This piece included comments from several sources, including a spokesperson from the manufacturer of One-A-Day vitamins which contains policosanol in at least one formulation and a quote from a spokesperson from a trade group with interest in supplement sales. In addition, it appears that an attempt was made to get a statement from the Cuban scientific center that has sponsored the studies in Cuba of this compound.
This article failed to mention some of the pharmaceutical and lifestyle interventions that have actually been demonstrated to reduce LDL cholesterol. This is one key weakness in the article — there is ample evidence regarding other prescription medications that do improve LDL cholesterol — and alternative treatments . These should have been mentioned.
The article mentioned that this supplement is widely available from internet as well as brick and mortar stores. It would have been helpful to explicitly state that policosanol is available over-the-counter without a prescription.
As a nutritional supplement, policosanol requires no FDA approval for sale, information that would have been informative to include as well.
Although policosanol has been suggested by some as a natural substance that can be used to reduce cholesterol, the novelty reported on in this article was that a carefully designed study found it not effective in lowering LDL cholesterol.

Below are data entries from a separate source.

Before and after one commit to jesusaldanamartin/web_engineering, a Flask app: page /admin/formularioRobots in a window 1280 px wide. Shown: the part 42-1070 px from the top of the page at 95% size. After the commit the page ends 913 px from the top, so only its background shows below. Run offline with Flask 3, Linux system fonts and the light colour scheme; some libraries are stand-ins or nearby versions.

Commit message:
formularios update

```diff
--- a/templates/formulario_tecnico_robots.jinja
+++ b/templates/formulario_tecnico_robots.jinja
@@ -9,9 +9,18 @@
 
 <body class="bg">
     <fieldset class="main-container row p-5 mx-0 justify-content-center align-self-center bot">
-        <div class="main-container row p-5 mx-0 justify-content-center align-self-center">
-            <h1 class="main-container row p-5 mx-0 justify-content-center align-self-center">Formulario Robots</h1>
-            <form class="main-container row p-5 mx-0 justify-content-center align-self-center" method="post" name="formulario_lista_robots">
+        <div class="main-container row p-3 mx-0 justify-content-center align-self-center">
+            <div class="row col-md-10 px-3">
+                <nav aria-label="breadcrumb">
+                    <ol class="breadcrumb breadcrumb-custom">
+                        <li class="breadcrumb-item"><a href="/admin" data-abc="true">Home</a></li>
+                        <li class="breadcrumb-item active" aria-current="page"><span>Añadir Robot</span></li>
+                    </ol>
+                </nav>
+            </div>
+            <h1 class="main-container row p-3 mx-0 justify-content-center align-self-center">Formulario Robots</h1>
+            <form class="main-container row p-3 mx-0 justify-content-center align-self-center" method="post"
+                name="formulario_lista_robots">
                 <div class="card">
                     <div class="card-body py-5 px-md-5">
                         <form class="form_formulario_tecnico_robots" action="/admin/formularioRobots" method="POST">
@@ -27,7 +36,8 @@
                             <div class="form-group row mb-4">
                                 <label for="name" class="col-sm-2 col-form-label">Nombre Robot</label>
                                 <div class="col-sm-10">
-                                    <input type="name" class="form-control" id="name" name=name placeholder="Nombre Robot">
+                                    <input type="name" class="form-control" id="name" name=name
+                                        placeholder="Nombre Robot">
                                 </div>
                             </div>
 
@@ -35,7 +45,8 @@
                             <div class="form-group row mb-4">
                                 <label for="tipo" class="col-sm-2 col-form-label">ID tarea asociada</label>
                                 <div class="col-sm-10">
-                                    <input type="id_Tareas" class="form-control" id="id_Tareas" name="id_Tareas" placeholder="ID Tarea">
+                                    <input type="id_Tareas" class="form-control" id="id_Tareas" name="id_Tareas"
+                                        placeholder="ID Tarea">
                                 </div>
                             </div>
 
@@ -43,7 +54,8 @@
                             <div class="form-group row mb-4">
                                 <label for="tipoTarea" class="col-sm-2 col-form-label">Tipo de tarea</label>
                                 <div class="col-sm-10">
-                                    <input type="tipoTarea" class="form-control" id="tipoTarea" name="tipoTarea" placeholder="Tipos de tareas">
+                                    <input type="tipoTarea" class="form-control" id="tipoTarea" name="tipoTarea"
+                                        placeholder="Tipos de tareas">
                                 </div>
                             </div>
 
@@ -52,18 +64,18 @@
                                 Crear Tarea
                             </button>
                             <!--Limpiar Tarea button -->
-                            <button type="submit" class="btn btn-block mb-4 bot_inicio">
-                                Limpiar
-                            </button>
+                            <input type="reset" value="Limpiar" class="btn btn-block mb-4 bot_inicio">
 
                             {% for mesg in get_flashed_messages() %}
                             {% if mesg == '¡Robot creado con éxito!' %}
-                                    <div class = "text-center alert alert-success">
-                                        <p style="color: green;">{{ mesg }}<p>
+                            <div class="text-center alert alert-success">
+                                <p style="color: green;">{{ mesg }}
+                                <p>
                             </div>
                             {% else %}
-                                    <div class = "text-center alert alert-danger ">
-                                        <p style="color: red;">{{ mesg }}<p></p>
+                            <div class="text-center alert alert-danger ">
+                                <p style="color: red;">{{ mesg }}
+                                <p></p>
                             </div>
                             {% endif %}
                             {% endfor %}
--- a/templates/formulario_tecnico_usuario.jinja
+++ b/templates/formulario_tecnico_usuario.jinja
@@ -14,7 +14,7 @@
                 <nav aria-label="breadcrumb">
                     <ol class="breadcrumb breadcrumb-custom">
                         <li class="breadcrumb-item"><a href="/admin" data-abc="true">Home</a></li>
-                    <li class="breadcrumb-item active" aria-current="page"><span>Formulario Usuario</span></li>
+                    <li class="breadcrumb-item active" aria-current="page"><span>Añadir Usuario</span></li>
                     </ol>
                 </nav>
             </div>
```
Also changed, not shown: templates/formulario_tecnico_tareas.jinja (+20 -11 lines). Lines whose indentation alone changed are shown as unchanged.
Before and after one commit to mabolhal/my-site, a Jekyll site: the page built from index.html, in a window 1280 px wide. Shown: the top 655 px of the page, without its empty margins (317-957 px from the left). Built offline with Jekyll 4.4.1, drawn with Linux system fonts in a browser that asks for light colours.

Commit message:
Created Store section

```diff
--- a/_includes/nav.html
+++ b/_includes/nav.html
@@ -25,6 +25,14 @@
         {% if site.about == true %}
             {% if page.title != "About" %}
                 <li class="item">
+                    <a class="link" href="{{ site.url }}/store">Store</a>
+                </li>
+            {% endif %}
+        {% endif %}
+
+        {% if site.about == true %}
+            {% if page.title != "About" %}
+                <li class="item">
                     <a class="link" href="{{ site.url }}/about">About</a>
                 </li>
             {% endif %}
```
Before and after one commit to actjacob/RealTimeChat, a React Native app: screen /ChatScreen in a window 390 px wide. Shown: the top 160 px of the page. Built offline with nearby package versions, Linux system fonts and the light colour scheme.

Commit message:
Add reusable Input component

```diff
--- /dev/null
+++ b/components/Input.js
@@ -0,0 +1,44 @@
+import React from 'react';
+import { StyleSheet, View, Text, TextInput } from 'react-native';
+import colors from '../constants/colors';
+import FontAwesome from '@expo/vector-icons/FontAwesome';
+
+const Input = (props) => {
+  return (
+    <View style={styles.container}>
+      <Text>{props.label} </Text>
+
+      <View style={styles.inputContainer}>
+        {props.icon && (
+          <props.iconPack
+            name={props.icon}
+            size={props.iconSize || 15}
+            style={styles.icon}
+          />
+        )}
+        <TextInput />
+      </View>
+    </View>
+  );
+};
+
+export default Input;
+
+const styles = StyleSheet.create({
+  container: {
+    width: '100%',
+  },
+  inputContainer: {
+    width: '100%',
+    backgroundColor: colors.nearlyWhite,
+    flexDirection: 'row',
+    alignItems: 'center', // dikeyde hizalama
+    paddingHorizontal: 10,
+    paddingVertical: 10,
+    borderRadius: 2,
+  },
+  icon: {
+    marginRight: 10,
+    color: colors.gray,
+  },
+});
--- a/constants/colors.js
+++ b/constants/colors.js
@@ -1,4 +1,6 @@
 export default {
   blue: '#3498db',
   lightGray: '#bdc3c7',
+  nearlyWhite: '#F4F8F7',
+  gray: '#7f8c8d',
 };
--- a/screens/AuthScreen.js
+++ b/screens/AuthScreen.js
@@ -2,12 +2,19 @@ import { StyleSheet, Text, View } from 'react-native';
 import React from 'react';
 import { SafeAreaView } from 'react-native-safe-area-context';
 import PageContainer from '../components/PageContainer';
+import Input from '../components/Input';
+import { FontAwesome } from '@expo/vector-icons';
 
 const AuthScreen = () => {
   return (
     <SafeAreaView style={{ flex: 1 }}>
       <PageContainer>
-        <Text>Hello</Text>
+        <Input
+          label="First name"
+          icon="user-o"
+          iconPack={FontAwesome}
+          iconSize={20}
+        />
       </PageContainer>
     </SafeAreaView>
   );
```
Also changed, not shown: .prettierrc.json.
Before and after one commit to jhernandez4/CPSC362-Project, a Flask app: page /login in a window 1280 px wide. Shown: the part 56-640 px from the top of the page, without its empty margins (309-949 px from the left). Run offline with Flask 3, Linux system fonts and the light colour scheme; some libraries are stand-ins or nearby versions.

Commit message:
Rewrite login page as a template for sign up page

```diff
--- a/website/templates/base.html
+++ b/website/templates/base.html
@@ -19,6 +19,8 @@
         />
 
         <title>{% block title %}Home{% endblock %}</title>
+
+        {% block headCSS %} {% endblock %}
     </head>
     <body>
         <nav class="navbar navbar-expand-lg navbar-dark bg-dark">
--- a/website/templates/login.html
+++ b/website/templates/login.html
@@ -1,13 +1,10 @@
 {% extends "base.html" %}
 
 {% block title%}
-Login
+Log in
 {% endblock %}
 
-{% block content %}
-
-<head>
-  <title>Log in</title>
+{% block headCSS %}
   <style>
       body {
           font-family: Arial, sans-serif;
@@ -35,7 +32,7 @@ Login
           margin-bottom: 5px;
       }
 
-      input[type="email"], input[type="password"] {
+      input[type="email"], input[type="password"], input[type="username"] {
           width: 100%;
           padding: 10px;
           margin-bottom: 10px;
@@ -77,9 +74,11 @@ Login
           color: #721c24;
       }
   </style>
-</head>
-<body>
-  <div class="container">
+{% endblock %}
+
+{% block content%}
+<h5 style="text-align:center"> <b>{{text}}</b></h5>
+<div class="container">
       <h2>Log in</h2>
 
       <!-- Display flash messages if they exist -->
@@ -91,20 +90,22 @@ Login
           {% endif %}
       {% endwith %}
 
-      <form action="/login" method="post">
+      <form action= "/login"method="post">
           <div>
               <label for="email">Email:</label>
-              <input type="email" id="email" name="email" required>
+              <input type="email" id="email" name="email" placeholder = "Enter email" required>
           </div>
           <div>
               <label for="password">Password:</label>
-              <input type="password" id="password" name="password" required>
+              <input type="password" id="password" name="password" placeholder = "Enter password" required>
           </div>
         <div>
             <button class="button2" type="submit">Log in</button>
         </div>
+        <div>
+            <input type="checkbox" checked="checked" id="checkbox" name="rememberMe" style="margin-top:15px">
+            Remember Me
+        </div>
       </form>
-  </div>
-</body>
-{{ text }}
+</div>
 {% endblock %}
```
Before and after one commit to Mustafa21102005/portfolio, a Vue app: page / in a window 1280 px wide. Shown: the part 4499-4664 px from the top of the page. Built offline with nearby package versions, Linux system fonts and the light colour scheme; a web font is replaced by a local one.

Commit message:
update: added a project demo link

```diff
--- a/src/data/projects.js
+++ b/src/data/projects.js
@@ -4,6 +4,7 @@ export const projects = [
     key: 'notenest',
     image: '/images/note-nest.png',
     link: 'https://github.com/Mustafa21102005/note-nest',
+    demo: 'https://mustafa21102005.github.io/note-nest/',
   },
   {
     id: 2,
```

It’s clear that the story did not rely solely on a news release, because at least one comment in the story came from the journal article’s “Discussion” section, and was not included in the JAMA news release.